Tulum is one of the most prominent archaeological sites in Mexico. Despite its relatively humble size (it’s significantly smaller than the Mayan Chichen Itza site), the settlement is unique in many ways, since it’s practically the only settlement built by the shore. The Mayans preferred to settle farther from the shore and deeper in the jungle.
The first settlement in the area was constructed in the 12th Century. By then, the majority of the Mayan settlements were in decline, but Tulum continued to thrive and develop, as it was the only sea port and the largest trade center. This is where all the Mexican and Central American land and marine paths crossed.
We were incredibly lucky with the weather because the day of our tour was neither cloudy nor hot, so we could comfortably explore the ancient ruins.
El Castillo is the first building to catch the eye. The 7.5m high temple was built on the edge of a 12m cliff. It wasn’t just a place for rituals and ceremonies but also a lighthouse, beaconing the way to trade ships.
Another structure that has well preserved to the modern day is the Temple of Frescoes. Spanning 3 floors, its walls are adorned with images of the Descending God, which the locals used to worship. Priests would use the top floor to observe the sun’s movement.
Tulum was one of the few settlements surrounded by fort walls 3-5m high and 8m thick, which is peculiar, since the Mayans rarely fortified their settlements. The part of the wall with narrow entryways, which served as the town’s gates, is still here today.
Small buildings in the southwest and northwest corners served as watchtowers, while the cenote by the north wall was the tribe’s source of fresh water. This infrastructure made Tulum one of the most impregnable Mayan settlements. By the way, the settlement was named “Tulum” – a Yucatan Mayan word for “wall” – by a famous explorer John Stevens in the mid-19th Century. The Mayans called their town – Zama or “the city of light”.
At its prime, Tulum had a population of 600, but the structures inside belonged to rulers and priests. Other inhabitants resided outside the city walls. After the Spanish conquistadors took over the lands, the settlement flourished for a few more decades before it abated toward the end of the 16th Century.
The ancient settlement is surrounded by a deep jungle, which carries the status of a national reserve.
In the park there are tamed coatis walking around for visitors to take pictures with.
The reserve is home to hundreds of types of plants, including agave, which serves as an ingredient in tequila. Next to a small agave bed there is a monument to a jimador, chopping down the succulent’s thorny leaves.
We even found other fascinating and unusual displays, such as Elvis Presley’s and Marilyn Monroe’s amusing skeletons.

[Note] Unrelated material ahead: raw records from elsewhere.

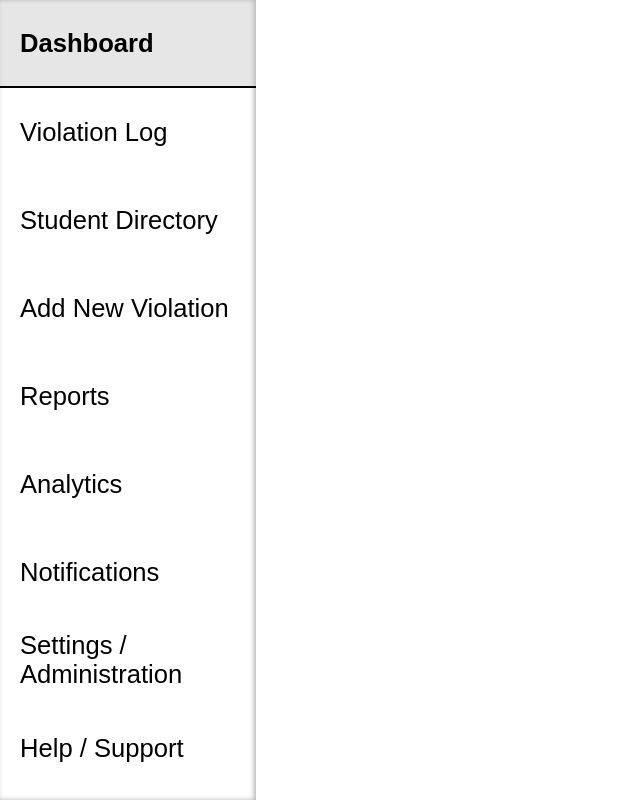
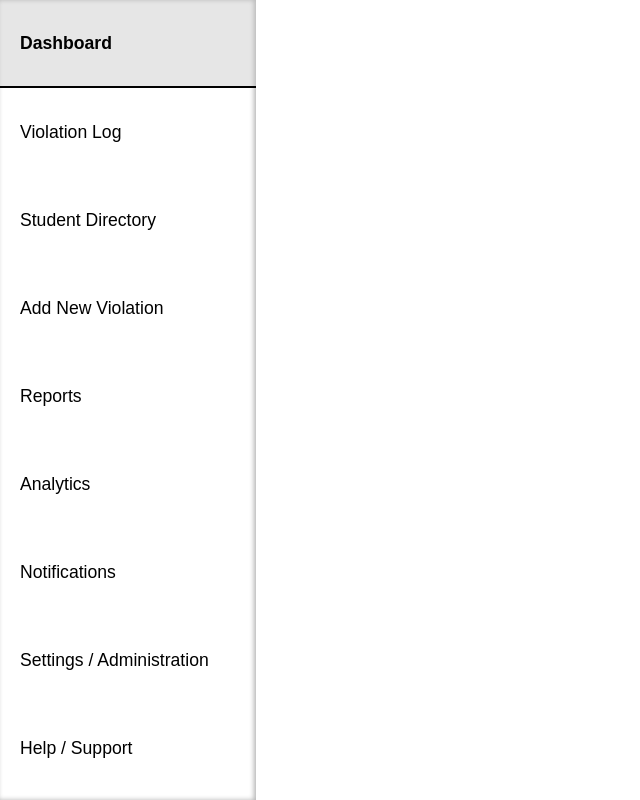
Before and after one commit to Ken-Sama-tech/research, a plain HTML site: page code/index.html in a window 1280 px wide. Shown: the whole page, without its empty margins (0-640 px from the left). Drawn offline with Linux system fonts and the light colour scheme.

Commit message:
update
update

```diff
--- a/code/style.css
+++ b/code/style.css
@@ -8,11 +8,12 @@
 :root{
   --background: #fff;
   --fontColor:#000;
-  --fontForNav:1.6rem;
+  --fontForNav:1.1rem;
   --navHover: rgba(193, 193, 193, 0.4);
   --navUnderline: #000;
 }
 .navbar{
+    overflow-y: auto;
     height: 100vh;
     width: 20%;
     background-color: var(--background);
```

Cenotes around Tulum
With over 6 thousand cenotes on the peninsula, they are the calling card of Mexico and Yucatan. These deep freshwater wells, formed as a result of collapsed limestone caves, can be as wide as a few dozen meters in diameter. Cenotes ensured an almost endless supply of drinking water for the Indian tribes even during the drought.
Mayans believed that cenotes were a gateway to the world of the dead, so they used their magic powers to perform various rituals and sacrifices. Today these wells and underground caves are very popular among divers, since they often go a few dozen meters deep.
Grand Cenote – one of the most famous cenotes in the area is located only a few kilometers from Tulum. This isn’t just a well but an entire system of interconnected underground caves. A part of the cenote is in open-air and looks like a small lake surrounded by cliffs. But if you dive and swim beneath the cavern roof, you will find yourself in a magical world of dark grottos, with long tree roots hanging from the walls, creating a surreal feel.
Cenote El Eden, only a couple of kilometers away from Playa del Carmen, is ideal for tourists with no diving experience. The well is a large, open, clear reservoir inhabited by tiny little fish.
Cenote Calavera (skull) is definitely worth a visit. The underground reservoir has only three entryways, all of them in the cavern roof. If you dive in and look up, these holes resemble a skull with eye sockets and a mouth.
Only some 10km from Playa del Carmen lies a unique natural landmark – Rio Secreto, which literally means “secret river”. It was discovered under peculiar circumstances: Don Cleo, a Mexican farmer, accidentally stumbled upon a cavity on his land.
At first he thought it was a cenote – an underground cave filled with fresh water – which are in abundance in the area. But further excavations uncovered that this was an entire system of branching caves and channels 15km long, where Rio Secreto flows.
Tourists were first allowed underground in 2007, though only a few channels (a mere 600m) were open for entry. The cavern and grotto roofs are covered with oddly shaped fantastical stalactites and stalagmites.
The water is so clean that you can even see the calloused corals carpeting the floor. Due to its high mineral content, this water is used to produce Mexican cosmetics.
The Yucatan peninsula entices tourists with its natural wonders and archaeological memorials. A few months aren’t enough to study them all…
Perhaps, when the boys grow older we’ll return here so that they can appreciate nature’s incredible, exotic beauty and literally touch ancient history.